Possibility of Evil
Envy, greed, lust - all examples of "evil" things done by us all; nevertheless, what is evil? Can we stop it, and if so, are we obligated to? Before we speak about the obligation of the normal person to stop evil, we have to understand what evil is. Evil is what a person accepts it as true; this can be seen in the story inside Miss Strangeworth. She does not believe her letters create problems rather than solve them. And that in another person's eyes, she can be perceived as evil. The other big question was, is she obliged to stop the evil that is happening in the community, and how is she suppose to go about "helping" the people out?
Before we can discuss a person's obligation to stop evil, we must first determine what evil is. Evil is described by most as "morally wrong'; however, how do we judge when someone is evil, or has done an evil deed?
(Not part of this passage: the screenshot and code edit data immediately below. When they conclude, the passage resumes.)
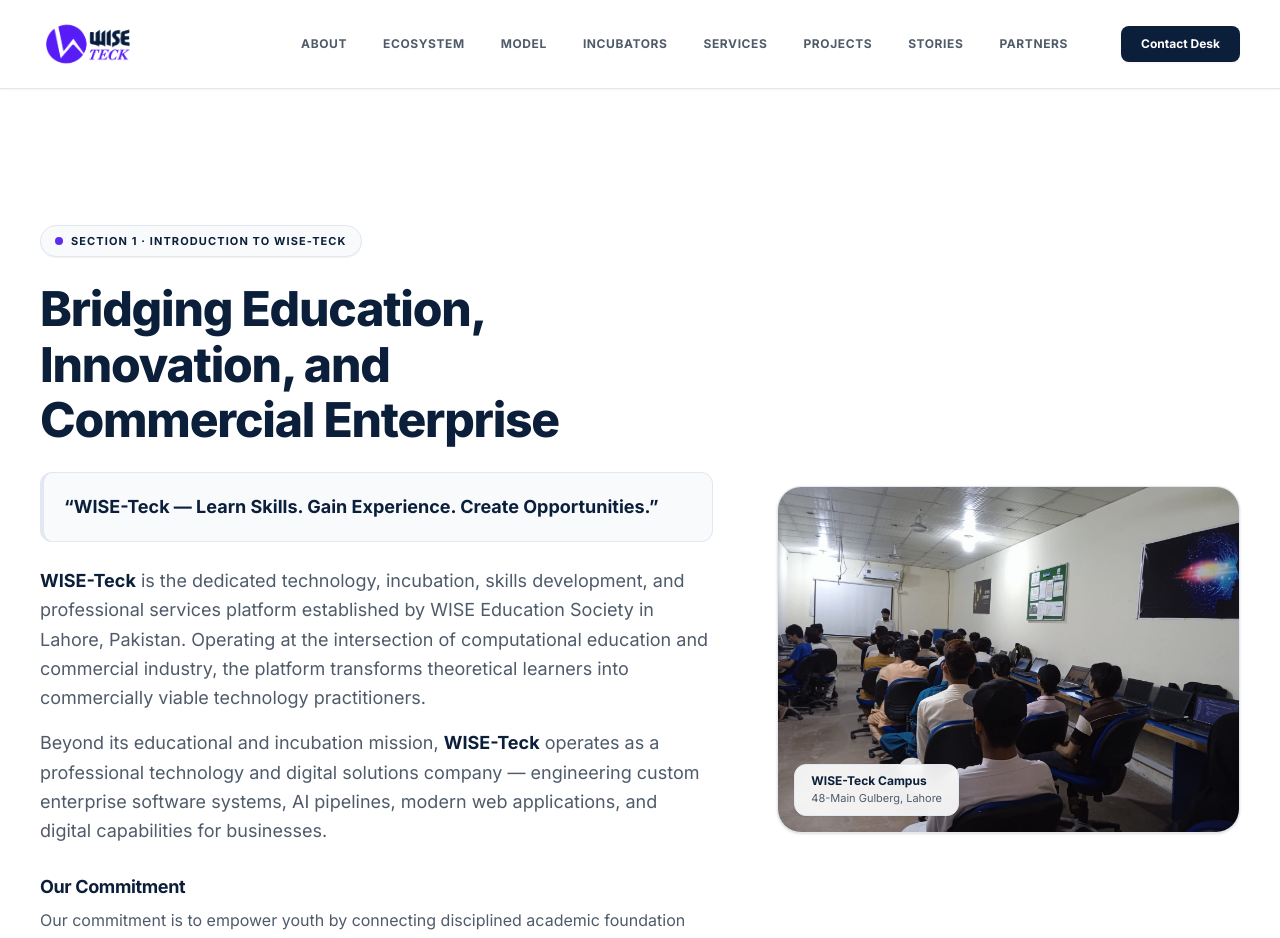
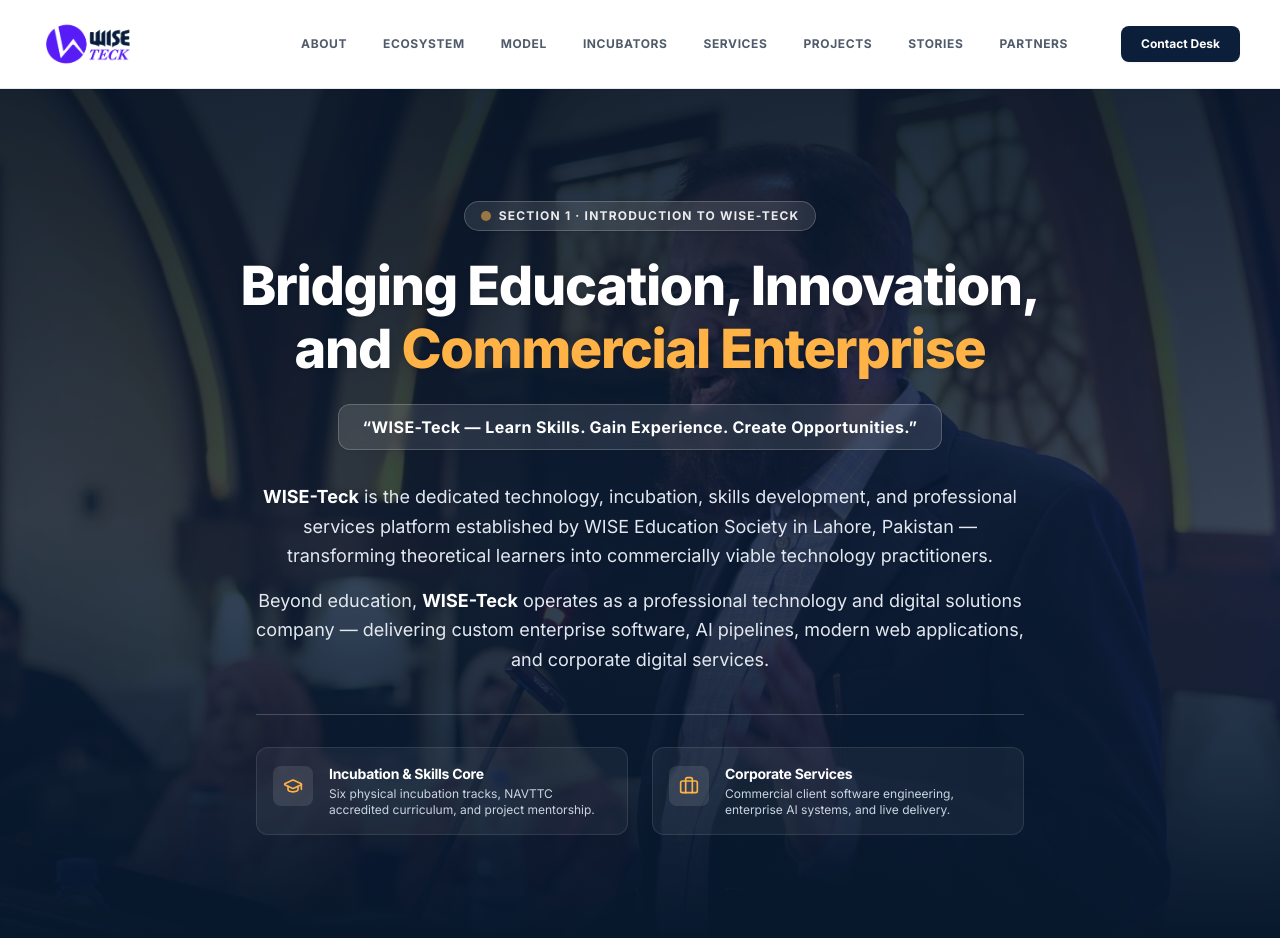
Before and after one commit to HafizAbdulMuizz/wiseteck, a Next.js app: page /about in a window 1280 px wide. Shown: the top 938 px of the page. Built offline with nearby package versions, Linux system fonts and the light colour scheme.

Commit message:
feat(about): set sir speech as full hero background with centered layout and 1-2 line headline

```diff
--- a/app/about/page.js
+++ b/app/about/page.js
@@ -8,7 +8,6 @@
   TrendingUp,
   CheckCircle2,
   Users2,
-  ArrowRight,
   ShieldCheck,
   Building2,
   Cpu,
@@ -23,10 +22,10 @@
 };
 
 /*
-  WISE-TECK ABOUT US PAGE (v2 Visual Fix Architecture)
-  ====================================================
+  WISE-TECK ABOUT US PAGE
+  =======================
   LOCKED PAGE STRUCTURE (EXACTLY 6 SECTIONS IN THIS EXACT ORDER):
-  1. Introduction to WISE-Teck
+  1. Introduction to WISE-Teck (Full-Bleed Background with Sir Speech & Centered Content)
   2. Mission
   3. Our Journey
   4. Our Impact
@@ -43,93 +42,81 @@
       <main className="flex-1">
 
         {/* ========================================================================= */}
-        {/* SECTION 1 — INTRODUCTION TO WISE-TECK (Left-Aligned + Supporting Photo)   */}
+        {/* SECTION 1 — INTRODUCTION TO WISE-TECK (Centered Full-Bleed Hero)          */}
         {/* ========================================================================= */}
-        <section id="introduction" className="section-padding bg-white border-b border-[#E2E8F0] relative overflow-hidden">
-          <div className="site-container">
-            <div className="grid grid-cols-1 lg:grid-cols-12 gap-12 lg:gap-16 items-center">
+        <section
+          id="introduction"
+          className="relative min-h-[88vh] flex items-center justify-center overflow-hidden bg-[#071527] text-white py-20 lg:py-28 border-b border-[#E2E8F0]"
+        >
+          {/* Full-Bleed Background Image (Sir Speech) with High Clarity & Overlay */}
+          <div className="absolute inset-0 z-0 overflow-hidden">
+            <Image
+              src="/images/about/sir-speech.jpeg"
+              alt="WISE-Teck Institutional Foundation & Leadership"
+              fill
+              priority
+              className="object-cover object-center opacity-85 scale-100"
+              sizes="100vw"
+            />
+            {/* Cinematic gradient overlay for crisp text readability */}
+            <div className="absolute inset-0 bg-gradient-to-t from-[#071527] via-[#0B1F3A]/65 to-[#071527]/85" />
+            <div className="absolute inset-0 bg-[#0B1F3A]/30 backdrop-blur-[0.5px]" />
+          </div>
 
-              {/* Left Column: Left-Aligned Editorial Text */}
-              <div className="lg:col-span-7 flex flex-col items-start text-left">
+          {/* Centered Content Container */}
+          <div className="site-container relative z-10 w-full flex flex-col items-center text-center my-auto">
+            <div className="max-w-4xl mx-auto flex flex-col items-center">
 
-                {/* Eyebrow */}
-                <div className="inline-flex items-center gap-2 px-3.5 py-1.5 rounded-full border border-[#E2E8F0] bg-[#F8FAFC] mb-6 shadow-2xs">
-                  <span className="w-2 h-2 rounded-full bg-[#5F2DEE] shrink-0" />
-                  <span className="text-[11px] font-bold uppercase tracking-widest text-[#0B1F3A]">
+              {/* Eyebrow Badge */}
+              <div className="inline-flex items-center gap-2 px-4 py-1.5 rounded-full border border-white/20 bg-white/10 backdrop-blur-md mb-6 shadow-sm">
+                <span className="w-2.5 h-2.5 rounded-full bg-[#FFB347] shrink-0 animate-pulse" />
+                <span className="text-xs font-bold uppercase tracking-widest text-white/90">
                   Section 1 · Introduction to WISE-Teck
                 </span>
               </div>
 
-                {/* Main Heading */}
-                <h1 className="text-3xl sm:text-4xl lg:text-[48px] font-extrabold text-[#0B1F3A] leading-[1.16] tracking-tight mb-6 [text-wrap:balance]">
-                  Bridging Education, Innovation, and Commercial Enterprise
+              {/* Main Headline — Strictly 1 to 2 lines */}
+              <h1 className="text-3xl sm:text-5xl lg:text-[54px] font-extrabold text-white leading-[1.16] tracking-tight mb-6 max-w-4xl [text-wrap:balance] drop-shadow-sm">
+                Bridging Education, Innovation, and <span className="text-[#FFB347]">Commercial Enterprise</span>
               </h1>
 
               {/* Integrated Approved Tagline */}
-                <div className="w-full p-5 rounded-xl bg-[#F8FAFC] border-l-4 border-[#5F2DEE] border-y border-r border-[#E2E8F0] mb-6">
-                  <p className="text-base sm:text-lg font-bold text-[#0B1F3A]">
+              <div className="inline-block px-6 py-2.5 rounded-xl bg-white/10 backdrop-blur-xs border border-white/20 mb-8 shadow-xs">
+                <p className="text-sm sm:text-base font-bold text-white tracking-wide">
                   &ldquo;WISE-Teck — Learn Skills. Gain Experience. Create Opportunities.&rdquo;
                 </p>
               </div>
 
-                {/* Dual Identity Editorial Passages */}
-                <div className="space-y-4 text-base sm:text-lg text-[#4F5B6A] leading-relaxed [text-wrap:pretty]">
+              {/* Dual Identity & Commitment Passages */}
+              <div className="space-y-4 text-base sm:text-lg text-slate-200 leading-relaxed max-w-3xl mx-auto [text-wrap:pretty] drop-shadow-xs mb-10">
                 <p>
-                    <span className="whitespace-nowrap font-bold text-[#0B1F3A]">WISE-Teck</span> is the dedicated technology, incubation, skills development, and professional services platform established by WISE Education Society in Lahore, Pakistan. Operating at the intersection of computational education and commercial industry, the platform transforms theoretical learners into commercially viable technology practitioners.
+                  <span className="whitespace-nowrap font-bold text-white">WISE-Teck</span> is the dedicated technology, incubation, skills development, and professional services platform established by WISE Education Society in Lahore, Pakistan — transforming theoretical learners into commercially viable technology practitioners.
                 </p>
 
                 <p>
-                    Beyond its educational and incubation mission, <span className="whitespace-nowrap font-bold text-[#0B1F3A]">WISE-Teck</span> operates as a professional technology and digital solutions company — engineering custom enterprise software systems, AI pipelines, modern web applications, and digital capabilities for businesses.
+                  Beyond education, <span className="whitespace-nowrap font-bold text-white">WISE-Teck</span> operates as a professional technology and digital solutions company — delivering custom enterprise software, AI pipelines, modern web applications, and corporate digital services.
                 </p>
+              </div>
 
-                  {/* Our Commitment Passage */}
-                  <div className="pt-3">
-                    <h2 className="text-lg font-bold text-[#0B1F3A] mb-1.5">Our Commitment</h2>
-                    <p className="text-base text-[#4F5B6A] leading-relaxed">
-                      Our commitment is to empower youth by connecting disciplined academic foundation with real client deliverables, verified portfolio creation, and dedicated incubation labs — preparing every learner for sustainable professional earning.
-                    </p>
+              {/* Two Core Anchors */}
+              <div className="pt-8 border-t border-white/20 w-full max-w-3xl grid grid-cols-1 sm:grid-cols-2 gap-6 text-left">
+                <div className="flex items-start gap-4 p-4 rounded-xl bg-white/5 border border-white/10">
+                  <div className="w-10 h-10 rounded-lg bg-white/10 text-[#FFB347] flex items-center justify-center shrink-0 mt-0.5">
+                    <GraduationCap className="w-5 h-5" />
+                  </div>
+                  <div>
+                    <h3 className="text-sm font-bold text-white mb-0.5">Incubation & Skills Core</h3>
+                    <p className="text-xs text-slate-300">Six physical incubation tracks, NAVTTC accredited curriculum, and project mentorship.</p>
                   </div>
                 </div>
 
-                {/* Two Core Anchors */}
-                <div className="grid grid-cols-1 sm:grid-cols-2 gap-4 mt-8 pt-6 border-t border-[#E2E8F0] w-full">
-                  <div className="flex items-start gap-3">
-                    <div className="w-8 h-8 rounded-lg bg-[#5F2DEE]/10 text-[#5F2DEE] flex items-center justify-center shrink-0 mt-0.5">
-                      <GraduationCap className="w-4 h-4" />
+                <div className="flex items-start gap-4 p-4 rounded-xl bg-white/5 border border-white/10">
+                  <div className="w-10 h-10 rounded-lg bg-white/10 text-[#FFB347] flex items-center justify-center shrink-0 mt-0.5">
+                    <Briefcase className="w-5 h-5" />
                   </div>
                   <div>
-                      <h3 className="text-sm font-bold text-[#0B1F3A]">Incubation & Skills Core</h3>
-                      <p className="text-xs text-[#4F5B6A]">Six physical incubation tracks and NAVTTC accredited training.</p>
-                    </div>
-                  </div>
-
-                  <div className="flex items-start gap-3">
-                    <div className="w-8 h-8 rounded-lg bg-[#0B1F3A]/10 text-[#0B1F3A] flex items-center justify-center shrink-0 mt-0.5">
-                      <Briefcase className="w-4 h-4" />
-                    </div>
-                    <div>
-                      <h3 className="text-sm font-bold text-[#0B1F3A]">Corporate Services</h3>
-                      <p className="text-xs text-[#4F5B6A]">Commercial software delivery and enterprise engineering.</p>
-                    </div>
-                  </div>
-                </div>
-
-              </div>
-
-              {/* Right Column: Large Real Supporting Photo */}
-              <div className="lg:col-span-5">
-                <div className="relative w-full aspect-[4/3] rounded-3xl overflow-hidden border border-[#E2E8F0] shadow-sm bg-[#F1F5F9]">
-                  <Image
-                    src="/images/about/classroom.jpeg"
-                    alt="WISE-Teck practical technology training room and academic environment in Lahore"
-                    fill
-                    className="object-cover"
-                    sizes="(max-width: 1024px) 100vw, 40vw"
-                    priority
-                  />
-                  <div className="absolute bottom-4 left-4 bg-white/90 backdrop-blur-sm border border-[#E2E8F0] rounded-xl px-4 py-2 shadow-xs max-w-[260px]">
-                    <p className="text-xs font-bold text-[#0B1F3A]">WISE-Teck Campus</p>
-                    <p className="text-[11px] text-[#4F5B6A]">48-Main Gulberg, Lahore</p>
+                    <h3 className="text-sm font-bold text-white mb-0.5">Corporate Services</h3>
+                    <p className="text-xs text-slate-300">Commercial client software engineering, enterprise AI systems, and live delivery.</p>
                   </div>
                 </div>
               </div>
```
Also changed, not shown: public/images/about/sir-speech.jpeg (added). Lines whose indentation alone changed are shown as unchanged.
Evil is in the eye of the beholder; what someone believes to be truthful and correct may be seen in the eyes of others as disrespectful and malicious.
The largest example in the story is Miss Strangeworth's letters "The town where she lived had to be kept clean and sweet; people everywhere were evil and needed to be watched" (226). Miss Strangeworth did not bother to think that to others her honorable work was perceived as evil, nor did she take the time to investigate the gossip which was the inspiration for her wicked letters "Miss Strangeworth never bothered about facts; her letters all dealt with suspicion." (226). In every day life, much like in the book, evil is judged on action, and it is judged differently by others; nonetheless, society came to...